According to a report from the pro-abortion Guttmacher Institute, the number of abortions committed in the United States has dropped to under 1 million for the first time since 1975.

In 2013, 957,000 abortions were committed in the U.S., and in 2014, that annual number dropped even further to 926,000. The largest decrease in abortions occurred in the West and the South, but there were fewer abortions reported in the entire country as a whole. Below is a medically animated video where Dr. Anthony Levatino, a former abortionist, explains a D&E abortion, one of the most common types of abortions committed in the U.S.

Unfortunately, the Guttmacher Institute did not investigate why abortions have reached a historic low in the U.S. (nor did it account for the Morning After Pill or abortifacient birth control in its numbers), but hinted that the reduction could be due to improved contraceptive use as well as new abortion restrictions and the closing of numerous abortion facilities. The Guttmacher Institute wrote in the study results that “most states that experienced the largest proportionate declines in the number of clinics providing abortions had enacted one or more new restrictions during the study period, but reductions were not always associated with declines in abortion incidence.”

What this shows is that pro-life efforts to place restrictions on abortion — such as 20-week abortion bans — are working to help prevent abortions. “While many find ways to access care despite these obstacles, some of the abortion rate decline is likely attributable to women who were prevented from accessing needed services,” said the author of the report, Rachel Jones.

If the “service” of abortion was truly “needed,” as Jones claims, then the end result for these women must have been terrible, right?… or perhaps not. In fact, it is likely that these women simply gave birth to their children instead of aborting them — thereby negating the assertion that abortion was “needed.” As we saw in the case of a Texas study which falsely claimed babies were born because Planned Parenthood was defunded in Texas, some in the pro-abortion camp feel that “sad face” emojis are warranted when abortion rates drop and babies survive.

While the number of abortions declined overall, the number of early medication abortions increased, making up 31 percent of non-hospital abortions — an increase from 24 percent in 2011. This is one reason spreading the truth about the possibility of abortion reversal is so important. Many women find themselves regretting their medication abortion, after taking the first pill and sitting at home for hours, waiting. A network of doctors and a 24-hour, nurse-staffed hotline (1-877-558-0333) is available to potentially help these women who want to reverse their abortions, but time is of the essence.
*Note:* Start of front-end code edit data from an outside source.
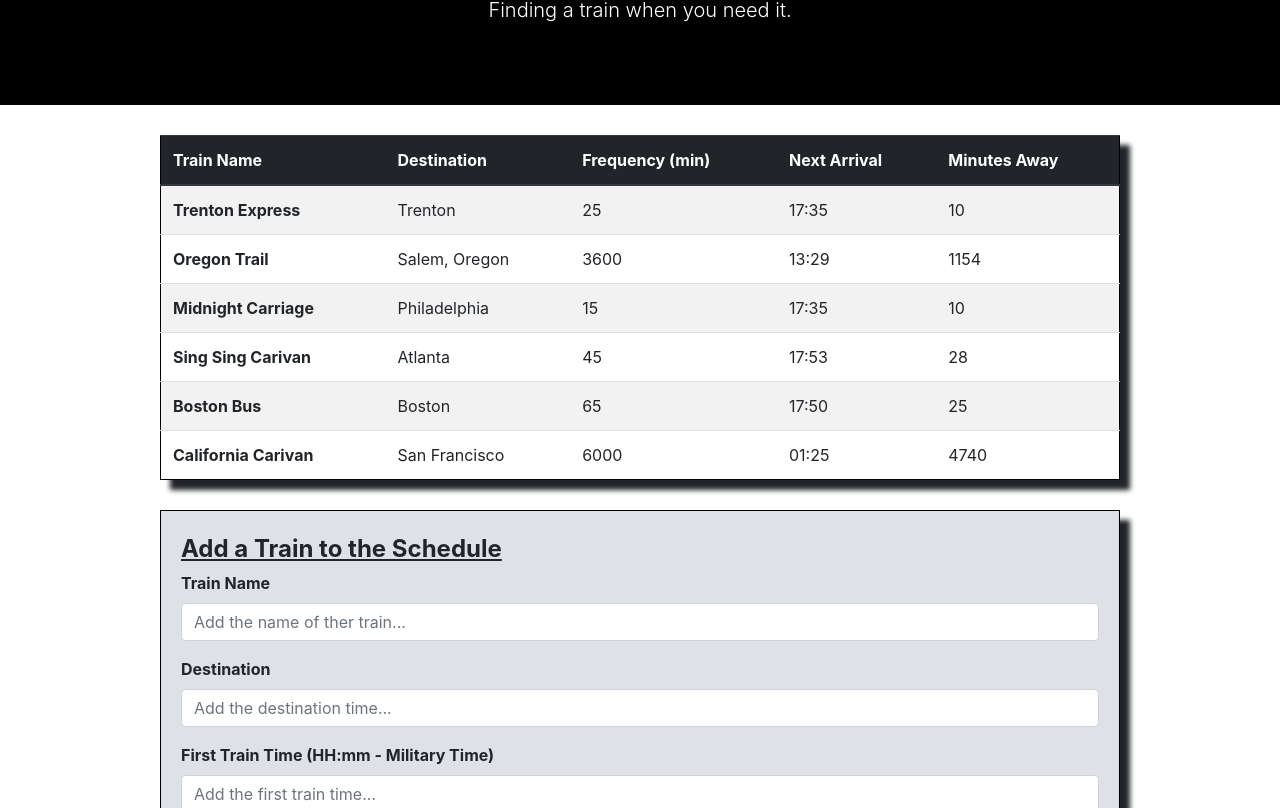
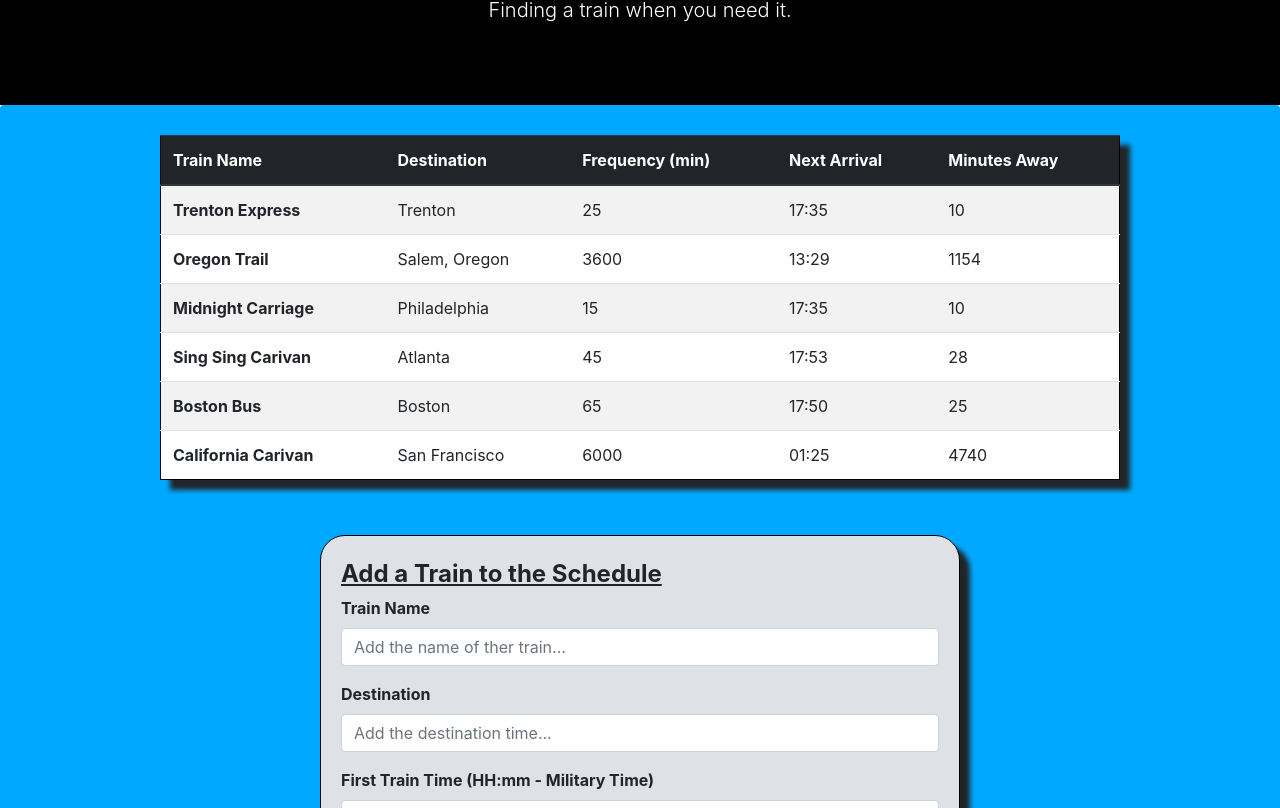
Before and after one commit to Mayo267/Train-Times, a plain HTML site: page index.html in a window 1280 px wide. Shown: the part 144-952 px from the top of the page. Drawn offline with nearby package versions, Linux system fonts and the light colour scheme.

Commit message:
more aesthetic changes

```diff
--- a/Assets/Style.css
+++ b/Assets/Style.css
@@ -11,6 +11,9 @@ table{
     color: white;
     margin: 0 auto;
     text-align: center;
+    width: 100%;
+
+
 }
 
 #trainTimesHead{
@@ -29,7 +32,9 @@ table{
     /* border-radius: 25px 25px 25px; */
     box-shadow: 10px 10px 5px;
     overflow-y: scroll;
-    height: 100px;
+    background: white;
+    margin-bottom: 25px;
+
 
 }
 
@@ -42,10 +47,11 @@ table{
 #formTitle{
     font-weight: bold;
     font-size: 1.5em;
+    text-align: center;
 }
 
 #form{
-    width: 75%;
+    width: 50%;
     margin: 0 auto;
     margin-top: 30px;
     border: .5px solid black;
@@ -54,6 +60,7 @@ table{
     margin-bottom: 50px;
     background: #dee2e6;
     font-weight: bold;
+    border-radius: 25px;
 }
 
 #formHead{
@@ -61,4 +68,10 @@ table{
     text-align: center;
     margin-bottom: 20px;
     display: inline-block;
+    text-align: center;
 }
+
+#card{
+    background: #00a9ff;
+    border: 0px;
+}
--- a/index.html
+++ b/index.html
@@ -25,6 +25,7 @@
     </div>
 
 <!-- Table for Train Times -->
+<div id="card" class="card">
     <table id="table" class="table table-striped">
             <thead class="thead-dark">
               <tr>
@@ -88,7 +89,9 @@
             </tbody>
     </table>
 
+
 <!-- Form for Adding a Train -->
+
     <form id="form">
     <!-- Add a header to this form -->
         <div id="formHead">
@@ -114,6 +117,6 @@
         </div>
         <button type="button" class="btn btn-success"><strong>Add Train</strong></button>
     </form>
-
+</div>
 </body>
 </html>
```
With a pro-life majority in both houses of Congress ready to defund Planned Parenthood and propose more legislation aimed at protecting preborn children, we could see more abortion restrictions in 2017, leading to an even greater decline in abortion numbers. On January 12, Rep. Steve King (R-IA) introduced a federal version of “The Heartbeat Bill” which would require all doctors to search for a fetal heartbeat before an abortion — and if they are able to detect one, the abortion would not be legal.
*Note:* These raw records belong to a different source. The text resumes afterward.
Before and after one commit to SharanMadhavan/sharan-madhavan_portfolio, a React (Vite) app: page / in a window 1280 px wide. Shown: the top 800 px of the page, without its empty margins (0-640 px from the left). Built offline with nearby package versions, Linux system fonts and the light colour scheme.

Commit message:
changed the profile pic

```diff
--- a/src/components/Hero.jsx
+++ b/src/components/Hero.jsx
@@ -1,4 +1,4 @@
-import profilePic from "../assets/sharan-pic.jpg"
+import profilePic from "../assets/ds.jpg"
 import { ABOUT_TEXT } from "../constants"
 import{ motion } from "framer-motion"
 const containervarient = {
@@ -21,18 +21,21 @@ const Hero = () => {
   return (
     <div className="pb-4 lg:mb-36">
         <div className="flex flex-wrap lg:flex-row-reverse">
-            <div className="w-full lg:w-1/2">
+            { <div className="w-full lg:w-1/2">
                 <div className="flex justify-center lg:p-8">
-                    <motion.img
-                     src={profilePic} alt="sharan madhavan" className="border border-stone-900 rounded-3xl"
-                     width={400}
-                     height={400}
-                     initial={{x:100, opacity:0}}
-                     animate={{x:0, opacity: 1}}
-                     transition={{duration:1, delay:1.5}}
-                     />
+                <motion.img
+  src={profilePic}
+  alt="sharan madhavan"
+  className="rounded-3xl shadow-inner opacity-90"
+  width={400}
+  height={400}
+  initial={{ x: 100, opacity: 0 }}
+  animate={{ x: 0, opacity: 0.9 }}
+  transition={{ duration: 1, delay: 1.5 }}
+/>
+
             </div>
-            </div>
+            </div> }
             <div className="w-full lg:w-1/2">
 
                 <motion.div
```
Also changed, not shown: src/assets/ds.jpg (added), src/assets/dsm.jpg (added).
While each new, unique, human life scientifically begins even before the heartbeat — at the first moment of fertilization — thousands of lives would be saved if this bill becomes law.

The pro-life movement has been gaining momentum in recent years thanks to increased education efforts, the technology to prove that life begins at conception, access to pro-life resource centers to help women facing crisis pregnancies, and laws that restrict abortion.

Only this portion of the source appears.